A final move to the back of Kingmere – the most well known Littlehampton bream mark of them all – saw Andy Wells who had spent most of the day honking loudly over the side much to everyone’s callous amusement, suddenly come alive. Andy notched a flurry of good bream, capping these with the only smoothhound on the day: a fish of around 7 lb taken on crab. Other fish caught included small tope, conger, pollack and inevitable dogfish.
Leggett’s bream tips & times
Dick preaches a big hook and even bigger baits for big slab-sided bream.
He makes clear: “Match bagging tactics, lovingly prepared dainty little baits and multiple hook rigs are all very good for matchbox bream and skinny skimmers, but for proper bream you want to fish one strong 1/0 hook and a proper face-full of bait.”
Normal fishing depths off Littlehampton are 30 – 50 feet of water. Dick’s core tackle is a medium sized fixed spool reel loaded with 20 lb braid and the new Daiwa Saltist Alltider fitted with the lightest tip. The fishing is over rocks, and you do lose gear. Dick doesn’t use a stand-off boom in the rig. Instead, he runs a simple snap swivel on the leader for the lead, which traps against a buffer bead and a second link swivel tied to the end. The trace itself is 5ft of 15 – 20 lb clear mono trace to a 1/0 Kamasan B940S hook. He isn’t big on attractors but does like to fix a single 10mm yellow floating bead roughly 3 inches behind the bait to give it some ‘lift’ in the tide.
With the famous chalks irreparably flattened, Dickie told me that incoming bream now bypass the old grounds in favour of the alternative hard reef and boulder grounds. End of March to mid June is peak black bream season with the first four weeks of the season being the most prolific. The summer months of July and August see bream numbers dropping and average sizes decreasing. September brings a bream second wind, with fish shoaling up and feeding hard before moving out to deeper water at the end of the month. Dickie says that the best times for big bream are during that hectic first few weeks of the season, or during the September surge. A four pound bream is a good one for the area but five pounders turn up every year. Autumn breaming is again all about location and moving with the fish into deeper water, where it is still possible to catch bream on rough ground marks into January.
Trips on Lynander

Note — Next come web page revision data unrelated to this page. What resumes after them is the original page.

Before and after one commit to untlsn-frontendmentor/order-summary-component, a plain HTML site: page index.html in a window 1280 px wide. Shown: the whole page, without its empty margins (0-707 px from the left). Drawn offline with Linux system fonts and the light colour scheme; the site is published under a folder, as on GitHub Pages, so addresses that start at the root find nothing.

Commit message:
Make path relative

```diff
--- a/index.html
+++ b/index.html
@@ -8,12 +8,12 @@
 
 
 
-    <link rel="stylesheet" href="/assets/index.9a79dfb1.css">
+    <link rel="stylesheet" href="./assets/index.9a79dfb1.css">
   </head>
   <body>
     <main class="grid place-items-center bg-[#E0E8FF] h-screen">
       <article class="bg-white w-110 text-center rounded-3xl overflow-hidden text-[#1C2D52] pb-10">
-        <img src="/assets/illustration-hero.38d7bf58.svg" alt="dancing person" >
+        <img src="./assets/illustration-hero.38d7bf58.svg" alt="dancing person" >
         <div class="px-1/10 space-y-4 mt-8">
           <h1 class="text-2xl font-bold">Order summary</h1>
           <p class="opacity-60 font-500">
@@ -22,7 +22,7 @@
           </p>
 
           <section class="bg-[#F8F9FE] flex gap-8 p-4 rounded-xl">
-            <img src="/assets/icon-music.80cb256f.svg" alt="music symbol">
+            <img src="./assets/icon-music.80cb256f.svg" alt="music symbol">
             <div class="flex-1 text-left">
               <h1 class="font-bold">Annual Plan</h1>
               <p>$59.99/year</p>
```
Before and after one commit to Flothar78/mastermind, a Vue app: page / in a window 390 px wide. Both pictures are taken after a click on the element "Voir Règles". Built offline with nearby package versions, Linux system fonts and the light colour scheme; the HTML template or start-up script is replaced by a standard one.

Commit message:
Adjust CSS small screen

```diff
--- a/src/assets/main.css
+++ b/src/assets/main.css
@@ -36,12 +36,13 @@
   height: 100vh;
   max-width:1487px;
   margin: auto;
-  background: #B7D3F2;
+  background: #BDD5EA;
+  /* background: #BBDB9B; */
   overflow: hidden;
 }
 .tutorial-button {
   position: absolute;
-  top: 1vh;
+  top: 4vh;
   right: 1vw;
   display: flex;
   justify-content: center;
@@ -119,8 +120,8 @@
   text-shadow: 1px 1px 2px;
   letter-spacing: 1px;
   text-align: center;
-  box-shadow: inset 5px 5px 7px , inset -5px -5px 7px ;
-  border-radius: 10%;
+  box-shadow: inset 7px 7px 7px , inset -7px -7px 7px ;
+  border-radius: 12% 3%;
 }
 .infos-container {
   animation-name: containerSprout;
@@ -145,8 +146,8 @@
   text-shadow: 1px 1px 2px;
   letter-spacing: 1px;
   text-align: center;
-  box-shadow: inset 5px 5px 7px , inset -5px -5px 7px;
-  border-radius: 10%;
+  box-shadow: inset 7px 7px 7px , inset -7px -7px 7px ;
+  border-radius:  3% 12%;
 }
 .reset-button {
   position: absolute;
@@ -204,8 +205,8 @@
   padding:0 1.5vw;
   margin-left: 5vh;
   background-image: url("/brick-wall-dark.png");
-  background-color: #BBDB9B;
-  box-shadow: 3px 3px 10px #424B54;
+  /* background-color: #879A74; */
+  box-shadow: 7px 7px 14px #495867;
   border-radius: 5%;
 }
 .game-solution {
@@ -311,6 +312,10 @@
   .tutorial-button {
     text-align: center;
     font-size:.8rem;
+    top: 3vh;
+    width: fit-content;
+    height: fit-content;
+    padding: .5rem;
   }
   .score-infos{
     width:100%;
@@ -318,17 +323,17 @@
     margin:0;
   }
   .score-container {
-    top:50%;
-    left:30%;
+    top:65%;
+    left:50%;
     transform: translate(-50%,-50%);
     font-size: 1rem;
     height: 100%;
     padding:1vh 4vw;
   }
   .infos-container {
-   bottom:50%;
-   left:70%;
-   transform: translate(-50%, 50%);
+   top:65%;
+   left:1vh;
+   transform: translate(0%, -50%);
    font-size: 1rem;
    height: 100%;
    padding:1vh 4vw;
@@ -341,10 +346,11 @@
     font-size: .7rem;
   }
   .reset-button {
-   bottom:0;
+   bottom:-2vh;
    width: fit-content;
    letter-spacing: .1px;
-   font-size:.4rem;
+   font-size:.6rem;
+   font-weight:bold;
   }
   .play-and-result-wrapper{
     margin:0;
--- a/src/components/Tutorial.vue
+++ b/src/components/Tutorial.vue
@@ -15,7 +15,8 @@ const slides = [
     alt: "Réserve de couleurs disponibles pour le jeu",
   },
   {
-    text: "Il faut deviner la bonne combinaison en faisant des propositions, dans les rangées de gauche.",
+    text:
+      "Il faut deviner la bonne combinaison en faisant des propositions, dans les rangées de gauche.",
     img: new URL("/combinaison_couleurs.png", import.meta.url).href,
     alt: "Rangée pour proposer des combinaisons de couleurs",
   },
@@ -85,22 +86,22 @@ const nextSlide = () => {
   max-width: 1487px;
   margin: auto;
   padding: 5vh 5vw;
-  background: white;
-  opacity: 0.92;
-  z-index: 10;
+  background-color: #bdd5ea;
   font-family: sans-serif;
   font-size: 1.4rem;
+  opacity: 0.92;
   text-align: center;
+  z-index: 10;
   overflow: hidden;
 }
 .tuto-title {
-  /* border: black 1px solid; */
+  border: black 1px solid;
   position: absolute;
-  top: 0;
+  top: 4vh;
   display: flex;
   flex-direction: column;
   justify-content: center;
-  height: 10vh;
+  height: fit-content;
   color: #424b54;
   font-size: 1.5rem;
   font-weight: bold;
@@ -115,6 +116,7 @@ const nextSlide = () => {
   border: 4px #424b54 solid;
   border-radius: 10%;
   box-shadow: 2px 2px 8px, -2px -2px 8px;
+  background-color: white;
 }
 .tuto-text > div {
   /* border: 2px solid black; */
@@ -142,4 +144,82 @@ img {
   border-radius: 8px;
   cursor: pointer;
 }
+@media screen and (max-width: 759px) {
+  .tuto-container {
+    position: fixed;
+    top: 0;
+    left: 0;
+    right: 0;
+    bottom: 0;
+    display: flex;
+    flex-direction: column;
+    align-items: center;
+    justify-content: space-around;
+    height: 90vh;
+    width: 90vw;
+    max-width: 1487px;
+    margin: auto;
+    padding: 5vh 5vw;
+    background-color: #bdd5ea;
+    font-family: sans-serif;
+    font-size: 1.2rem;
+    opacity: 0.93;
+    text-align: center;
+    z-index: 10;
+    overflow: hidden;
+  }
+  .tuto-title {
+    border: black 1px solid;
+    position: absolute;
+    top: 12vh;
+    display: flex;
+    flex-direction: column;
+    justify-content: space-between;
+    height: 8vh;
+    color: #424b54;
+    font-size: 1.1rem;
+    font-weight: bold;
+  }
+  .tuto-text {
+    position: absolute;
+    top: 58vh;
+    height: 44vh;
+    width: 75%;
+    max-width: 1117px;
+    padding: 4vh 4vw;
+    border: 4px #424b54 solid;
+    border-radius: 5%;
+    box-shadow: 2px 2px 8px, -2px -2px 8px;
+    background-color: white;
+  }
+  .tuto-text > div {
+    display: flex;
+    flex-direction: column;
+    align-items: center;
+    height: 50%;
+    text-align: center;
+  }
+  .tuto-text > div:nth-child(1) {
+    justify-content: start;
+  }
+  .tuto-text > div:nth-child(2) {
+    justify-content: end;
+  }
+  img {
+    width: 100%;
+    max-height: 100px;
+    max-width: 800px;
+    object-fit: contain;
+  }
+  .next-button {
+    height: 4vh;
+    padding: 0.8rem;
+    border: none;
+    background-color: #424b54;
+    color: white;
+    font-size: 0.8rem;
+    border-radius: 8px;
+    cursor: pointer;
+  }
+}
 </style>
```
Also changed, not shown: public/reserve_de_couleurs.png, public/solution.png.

Dickie Leggett offers year-round reef, mark and inshore wrecking trips aboard Lynander. Specialities are black bream, bass, smoothhound, tope and conger. Hire tackle and bait is available on request. Beginners welcome and tuition given. Contact Dickie on 07850 0984494 or 01243 554113